■ To do ■
Tally up every line in the records beneath that has "notebooks", and write down only the total.

■ Working data ■
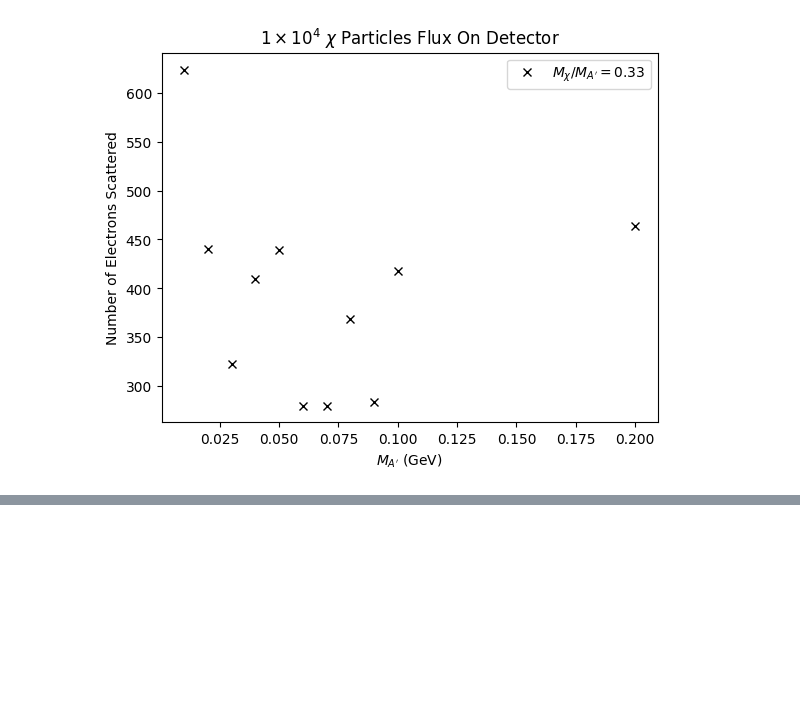
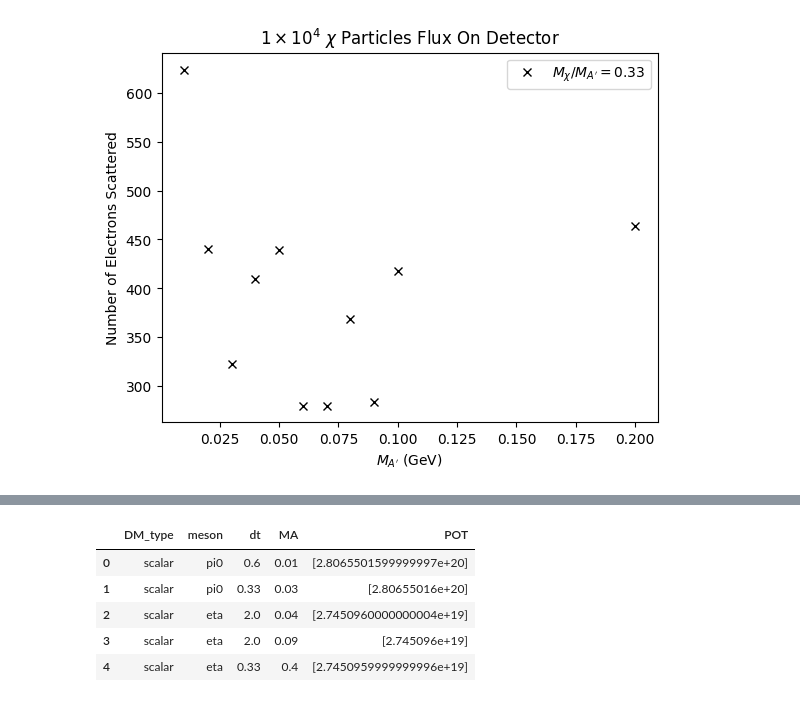
Before and after one commit to amh-137/DarkElectronScatter, a Jupyter notebook: notebooks/kinematics.ipynb, the cells around one changed output, grey strips where cells are left out. Drawn from its saved outputs; the diff is of its cells as text; code cells hidden in the pictures; blank space fills up the shorter version.

```diff
--- a/notebooks/kinematics.ipynb
+++ b/notebooks/kinematics.ipynb
@@ -161,0 +199,10 @@ print(ntrials, tot_pot,BR)
+# %%
+display(pot_df.head())
+pot_df.to_csv("../data/csv/pot_all_w_1.csv", index=False)
+# %% [output]
+|  | DM_type | meson | dt | MA | POT |
+| 0 | scalar | pi0 | 0.6 | 0.01 | [2.8065501599999997e+20] |
+| 1 | scalar | pi0 | 0.33 | 0.03 | [2.80655016e+20] |
+| 2 | scalar | eta | 2.0 | 0.04 | [2.7450960000000004e+19] |
+| 3 | scalar | eta | 2.0 | 0.09 | [2.745096e+19] |
+| 4 | scalar | eta | 0.33 | 0.4 | [2.7450959999999996e+19] |
```
Also changed, not shown: parts of 7 cells of this notebook.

■ Exercise solution ■
3